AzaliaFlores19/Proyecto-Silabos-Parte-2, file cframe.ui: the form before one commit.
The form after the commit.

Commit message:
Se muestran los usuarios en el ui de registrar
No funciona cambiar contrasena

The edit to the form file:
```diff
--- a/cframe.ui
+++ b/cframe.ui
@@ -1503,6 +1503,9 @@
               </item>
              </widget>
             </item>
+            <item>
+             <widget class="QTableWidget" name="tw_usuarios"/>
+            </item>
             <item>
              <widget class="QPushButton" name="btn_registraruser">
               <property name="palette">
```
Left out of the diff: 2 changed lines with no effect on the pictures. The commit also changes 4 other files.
════════
## Your instructions
Where a line of the listing holds "form", show that line.

## Solution
AzaliaFlores19/Proyecto-Silabos-Parte-2, file cframe.ui: the form before one commit.
The form after the commit.
The edit to the form file:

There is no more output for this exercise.